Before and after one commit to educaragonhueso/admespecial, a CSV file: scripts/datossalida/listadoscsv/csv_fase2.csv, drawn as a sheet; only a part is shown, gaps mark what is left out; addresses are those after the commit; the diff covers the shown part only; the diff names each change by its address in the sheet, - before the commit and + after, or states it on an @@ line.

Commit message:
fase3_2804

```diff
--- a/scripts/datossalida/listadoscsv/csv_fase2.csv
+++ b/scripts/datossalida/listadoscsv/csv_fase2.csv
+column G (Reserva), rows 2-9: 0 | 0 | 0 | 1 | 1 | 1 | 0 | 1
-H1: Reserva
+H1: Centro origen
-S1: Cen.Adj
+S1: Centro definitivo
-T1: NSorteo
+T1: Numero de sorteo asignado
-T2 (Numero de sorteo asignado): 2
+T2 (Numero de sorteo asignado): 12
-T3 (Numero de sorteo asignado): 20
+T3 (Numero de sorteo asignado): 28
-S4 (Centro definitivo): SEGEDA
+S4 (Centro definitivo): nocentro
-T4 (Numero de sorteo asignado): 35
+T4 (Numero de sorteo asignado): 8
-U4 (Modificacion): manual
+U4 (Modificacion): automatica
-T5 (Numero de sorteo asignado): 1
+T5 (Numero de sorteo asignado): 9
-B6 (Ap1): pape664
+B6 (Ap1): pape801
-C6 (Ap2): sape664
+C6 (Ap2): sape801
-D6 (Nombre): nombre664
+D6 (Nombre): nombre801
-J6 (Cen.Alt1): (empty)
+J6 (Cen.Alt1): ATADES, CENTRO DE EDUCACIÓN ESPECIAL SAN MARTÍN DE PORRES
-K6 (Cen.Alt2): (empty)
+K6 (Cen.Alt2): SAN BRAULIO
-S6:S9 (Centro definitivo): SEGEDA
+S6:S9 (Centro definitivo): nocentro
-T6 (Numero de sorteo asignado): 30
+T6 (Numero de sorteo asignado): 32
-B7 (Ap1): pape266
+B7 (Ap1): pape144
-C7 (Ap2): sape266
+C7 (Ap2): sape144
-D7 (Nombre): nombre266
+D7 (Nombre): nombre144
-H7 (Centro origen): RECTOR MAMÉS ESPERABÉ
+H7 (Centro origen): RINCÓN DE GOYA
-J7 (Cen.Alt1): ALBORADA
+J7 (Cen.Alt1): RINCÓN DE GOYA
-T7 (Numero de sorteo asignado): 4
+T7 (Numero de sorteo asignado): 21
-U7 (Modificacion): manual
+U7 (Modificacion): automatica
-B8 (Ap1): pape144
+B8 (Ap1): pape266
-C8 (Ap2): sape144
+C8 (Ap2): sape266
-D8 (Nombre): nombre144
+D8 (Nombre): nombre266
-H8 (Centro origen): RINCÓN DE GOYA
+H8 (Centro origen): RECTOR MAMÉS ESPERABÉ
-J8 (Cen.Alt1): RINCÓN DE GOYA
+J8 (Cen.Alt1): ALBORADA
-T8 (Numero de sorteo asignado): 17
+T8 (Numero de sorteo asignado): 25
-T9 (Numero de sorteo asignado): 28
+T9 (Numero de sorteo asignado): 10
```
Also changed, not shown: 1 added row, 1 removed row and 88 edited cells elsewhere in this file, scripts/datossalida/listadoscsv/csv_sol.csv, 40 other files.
━━━━━━━━
▶ [WORK TO BE COMPLETED] Give the records again, unchanged and complete.

▶ [WRITTEN SOLUTION]
Before and after one commit to educaragonhueso/admespecial, a CSV file: scripts/datossalida/listadoscsv/csv_fase2.csv, drawn as a sheet; only a part is shown, gaps mark what is left out; addresses are those after the commit; the diff covers the shown part only; the diff names each change by its address in the sheet, - before the commit and + after, or states it on an @@ line.

Commit message:
fase3_2804

```diff
--- a/scripts/datossalida/listadoscsv/csv_fase2.csv
+++ b/scripts/datossalida/listadoscsv/csv_fase2.csv
+column G (Reserva), rows 2-9: 0 | 0 | 0 | 1 | 1 | 1 | 0 | 1
-H1: Reserva
+H1: Centro origen
-S1: Cen.Adj
+S1: Centro definitivo
-T1: NSorteo
+T1: Numero de sorteo asignado
-T2 (Numero de sorteo asignado): 2
+T2 (Numero de sorteo asignado): 12
-T3 (Numero de sorteo asignado): 20
+T3 (Numero de sorteo asignado): 28
-S4 (Centro definitivo): SEGEDA
+S4 (Centro definitivo): nocentro
-T4 (Numero de sorteo asignado): 35
+T4 (Numero de sorteo asignado): 8
-U4 (Modificacion): manual
+U4 (Modificacion): automatica
-T5 (Numero de sorteo asignado): 1
+T5 (Numero de sorteo asignado): 9
-B6 (Ap1): pape664
+B6 (Ap1): pape801
-C6 (Ap2): sape664
+C6 (Ap2): sape801
-D6 (Nombre): nombre664
+D6 (Nombre): nombre801
-J6 (Cen.Alt1): (empty)
+J6 (Cen.Alt1): ATADES, CENTRO DE EDUCACIÓN ESPECIAL SAN MARTÍN DE PORRES
-K6 (Cen.Alt2): (empty)
+K6 (Cen.Alt2): SAN BRAULIO
-S6:S9 (Centro definitivo): SEGEDA
+S6:S9 (Centro definitivo): nocentro
-T6 (Numero de sorteo asignado): 30
+T6 (Numero de sorteo asignado): 32
-B7 (Ap1): pape266
+B7 (Ap1): pape144
-C7 (Ap2): sape266
+C7 (Ap2): sape144
-D7 (Nombre): nombre266
+D7 (Nombre): nombre144
-H7 (Centro origen): RECTOR MAMÉS ESPERABÉ
+H7 (Centro origen): RINCÓN DE GOYA
-J7 (Cen.Alt1): ALBORADA
+J7 (Cen.Alt1): RINCÓN DE GOYA
-T7 (Numero de sorteo asignado): 4
+T7 (Numero de sorteo asignado): 21
-U7 (Modificacion): manual
+U7 (Modificacion): automatica
-B8 (Ap1): pape144
+B8 (Ap1): pape266
-C8 (Ap2): sape144
+C8 (Ap2): sape266
-D8 (Nombre): nombre144
+D8 (Nombre): nombre266
-H8 (Centro origen): RINCÓN DE GOYA
+H8 (Centro origen): RECTOR MAMÉS ESPERABÉ
-J8 (Cen.Alt1): RINCÓN DE GOYA
+J8 (Cen.Alt1): ALBORADA
-T8 (Numero de sorteo asignado): 17
+T8 (Numero de sorteo asignado): 25
-T9 (Numero de sorteo asignado): 28
+T9 (Numero de sorteo asignado): 10
```
Also changed, not shown: 1 added row, 1 removed row and 88 edited cells elsewhere in this file, scripts/datossalida/listadoscsv/csv_sol.csv, 40 other files.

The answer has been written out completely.